● ASSIGNED TASK
All of the records below are to be output exactly; no image belongs in the result.

[Opening DATA EXTRACT section]

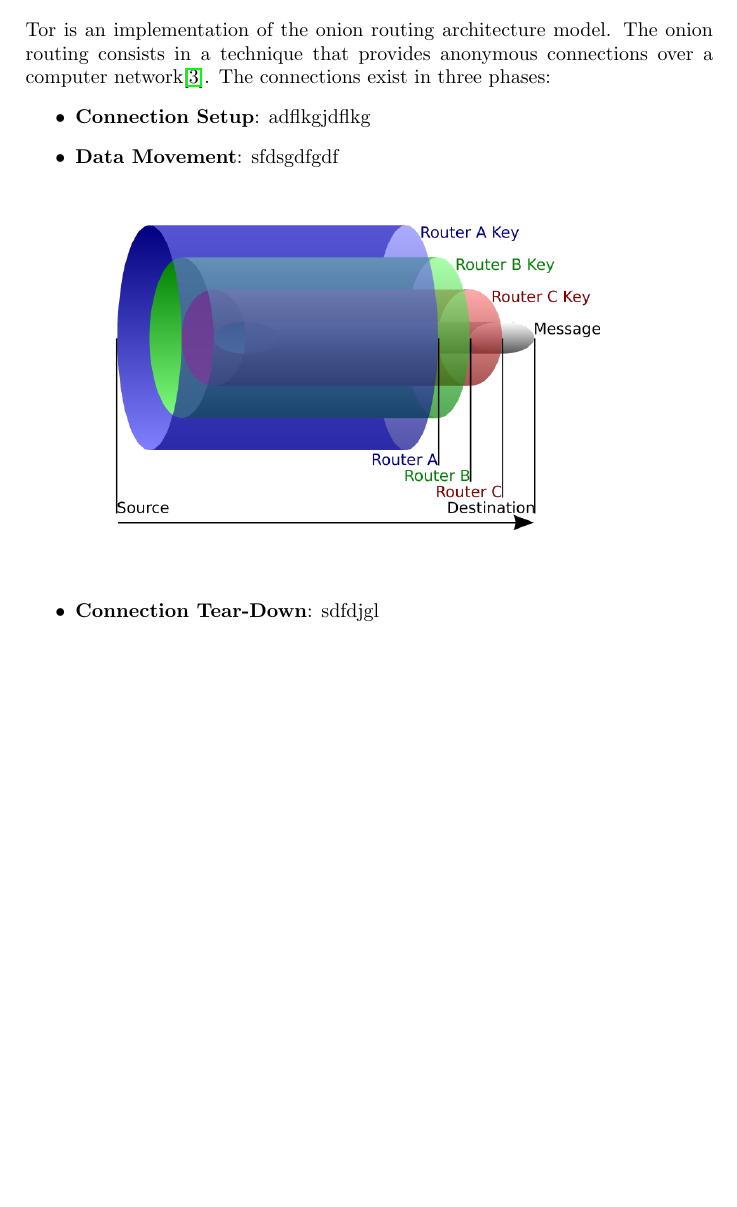
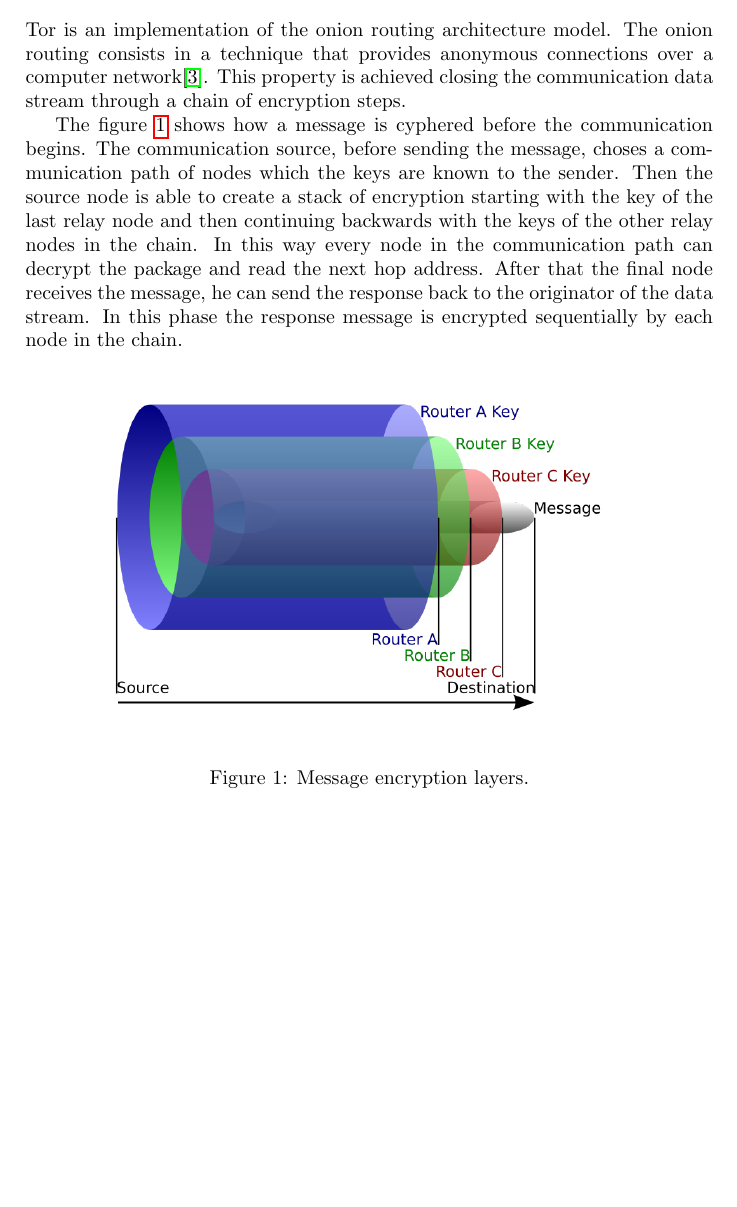
Before and after one commit to Security-Simulation/shadow-tor-eavesdropping-plugins, a LaTeX paper (Documentation/report/report.tex, which reads Documentation/report/core/onion_routing.tex): part of page 2 of 3, cut so that both start at the same text. Compiled offline with pdfLaTeX.

Commit message:
or in report

```diff
--- a/Documentation/report/core/onion_routing.tex
+++ b/Documentation/report/core/onion_routing.tex
@@ -3,18 +3,27 @@
 Tor is an implementation of the onion routing architecture model. The
 onion routing consists in a technique that provides anonymous
 connections over a computer network\cite{or}.
-The connections exist in three phases:
-\begin{itemize}
-	\item \textbf{Connection Setup}: adflkgjdflkg
-	\item \textbf{Data Movement}: sfdsgdfgdf
-		\begin{figure}[H]
-			\centering
-			\includegraphics[scale=0.35]{onion.png}
-			%TODO\caption{Add caption for this figure}
-			\label{fig:onion}
-		\end{figure}
-	\item \textbf{Connection Tear-Down}: sdfdjgl
-\end{itemize}
+This property is achieved closing the communication data stream through a
+chain of encryption steps.
+
+The figure \ref{fig:onion} shows how a
+message is cyphered before the communication begins. The communication
+source, before sending the message, choses a communication path of nodes
+which the keys are known to the sender.
+Then the source node is able to create a stack of encryption starting
+with the key of the last relay node and then continuing backwards with
+the keys of the other relay nodes in the chain. In this way every node
+in the communication path can decrypt the package and read the next hop
+address. After that the final node receives the message, he can send the
+response back to the originator of the data stream. In this phase the response
+message is encrypted sequentially by each node in the chain.
+%TODO:figure or-communication.png
+\begin{figure}[H]
+	\centering
+	\includegraphics[scale=0.35]{onion.png}
+	\caption{Message encryption layers.}
+	\label{fig:onion}
+\end{figure}
 
 \subsection{Tor architecture overview}
 %TODO protects you from traffic analysis
```
Also changed, not shown: Documentation/report/or-communication.png (added), Documentation/report/report.pdf (added).
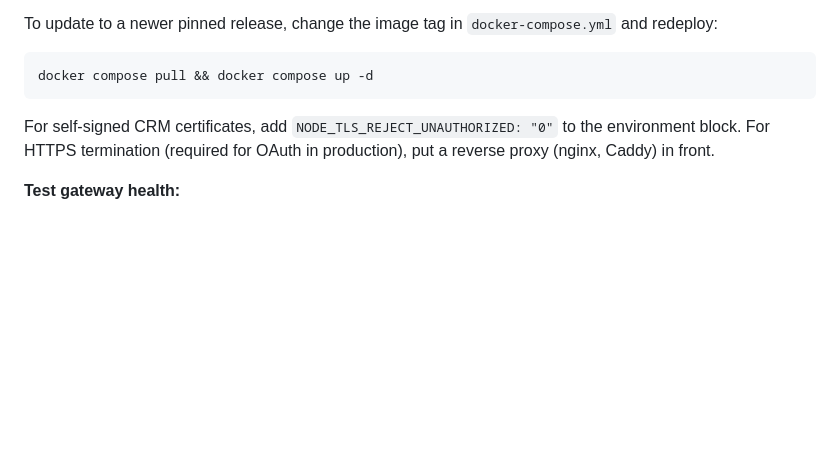
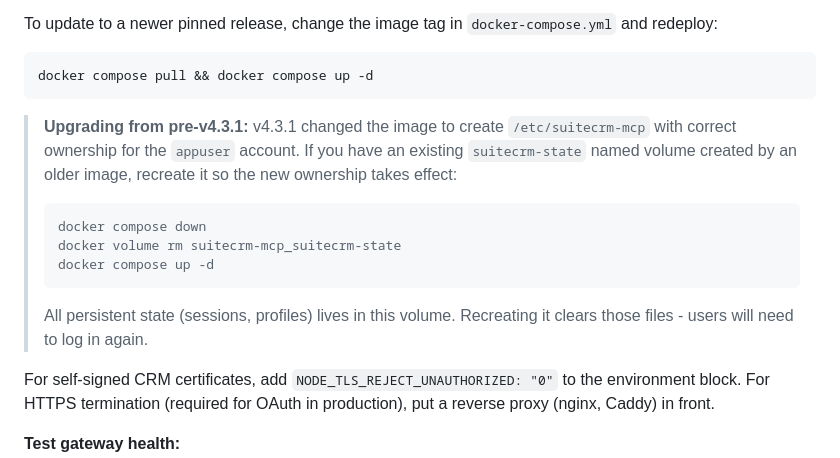
Before and after one commit to Anirudhx7/suitecrm-mcp, a Markdown page: README.md, the part around the change. Drawn GitHub-style; blank space fills up the shorter version.

Commit message:
docs: add volume recreation note for pre-v4.3.1 Docker upgrades

````diff
--- a/README.md
+++ b/README.md
@@ -128,6 +128,14 @@ To update to a newer pinned release, change the image tag in `docker-compose.yml
 ```bash
 docker compose pull && docker compose up -d
 ```
+
+> **Upgrading from pre-v4.3.1:** v4.3.1 changed the image to create `/etc/suitecrm-mcp` with correct ownership for the `appuser` account. If you have an existing `suitecrm-state` named volume created by an older image, recreate it so the new ownership takes effect:
+> ```bash
+> docker compose down
+> docker volume rm suitecrm-mcp_suitecrm-state
+> docker compose up -d
+> ```
+> All persistent state (sessions, profiles) lives in this volume. Recreating it clears those files - users will need to log in again.
 
 For self-signed CRM certificates, add `NODE_TLS_REJECT_UNAUTHORIZED: "0"` to the environment block. For HTTPS termination (required for OAuth in production), put a reverse proxy (nginx, Caddy) in front.
 
````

[Closing DATA EXTRACT section]

● THE ANSWER
Before and after one commit to Security-Simulation/shadow-tor-eavesdropping-plugins, a LaTeX paper (Documentation/report/report.tex, which reads Documentation/report/core/onion_routing.tex): part of page 2 of 3, cut so that both start at the same text. Compiled offline with pdfLaTeX.

Commit message:
or in report

```diff
--- a/Documentation/report/core/onion_routing.tex
+++ b/Documentation/report/core/onion_routing.tex
@@ -3,18 +3,27 @@
 Tor is an implementation of the onion routing architecture model. The
 onion routing consists in a technique that provides anonymous
 connections over a computer network\cite{or}.
-The connections exist in three phases:
-\begin{itemize}
-	\item \textbf{Connection Setup}: adflkgjdflkg
-	\item \textbf{Data Movement}: sfdsgdfgdf
-		\begin{figure}[H]
-			\centering
-			\includegraphics[scale=0.35]{onion.png}
-			%TODO\caption{Add caption for this figure}
-			\label{fig:onion}
-		\end{figure}
-	\item \textbf{Connection Tear-Down}: sdfdjgl
-\end{itemize}
+This property is achieved closing the communication data stream through a
+chain of encryption steps.
+
+The figure \ref{fig:onion} shows how a
+message is cyphered before the communication begins. The communication
+source, before sending the message, choses a communication path of nodes
+which the keys are known to the sender.
+Then the source node is able to create a stack of encryption starting
+with the key of the last relay node and then continuing backwards with
+the keys of the other relay nodes in the chain. In this way every node
+in the communication path can decrypt the package and read the next hop
+address. After that the final node receives the message, he can send the
+response back to the originator of the data stream. In this phase the response
+message is encrypted sequentially by each node in the chain.
+%TODO:figure or-communication.png
+\begin{figure}[H]
+	\centering
+	\includegraphics[scale=0.35]{onion.png}
+	\caption{Message encryption layers.}
+	\label{fig:onion}
+\end{figure}
 
 \subsection{Tor architecture overview}
 %TODO protects you from traffic analysis
```
Also changed, not shown: Documentation/report/or-communication.png (added), Documentation/report/report.pdf (added).
Before and after one commit to Anirudhx7/suitecrm-mcp, a Markdown page: README.md, the part around the change. Drawn GitHub-style; blank space fills up the shorter version.

Commit message:
docs: add volume recreation note for pre-v4.3.1 Docker upgrades

````diff
--- a/README.md
+++ b/README.md
@@ -128,6 +128,14 @@ To update to a newer pinned release, change the image tag in `docker-compose.yml
 ```bash
 docker compose pull && docker compose up -d
 ```
+
+> **Upgrading from pre-v4.3.1:** v4.3.1 changed the image to create `/etc/suitecrm-mcp` with correct ownership for the `appuser` account. If you have an existing `suitecrm-state` named volume created by an older image, recreate it so the new ownership takes effect:
+> ```bash
+> docker compose down
+> docker volume rm suitecrm-mcp_suitecrm-state
+> docker compose up -d
+> ```
+> All persistent state (sessions, profiles) lives in this volume. Recreating it clears those files - users will need to log in again.
 
 For self-signed CRM certificates, add `NODE_TLS_REJECT_UNAUTHORIZED: "0"` to the environment block. For HTTPS termination (required for OAuth in production), put a reverse proxy (nginx, Caddy) in front.
 
````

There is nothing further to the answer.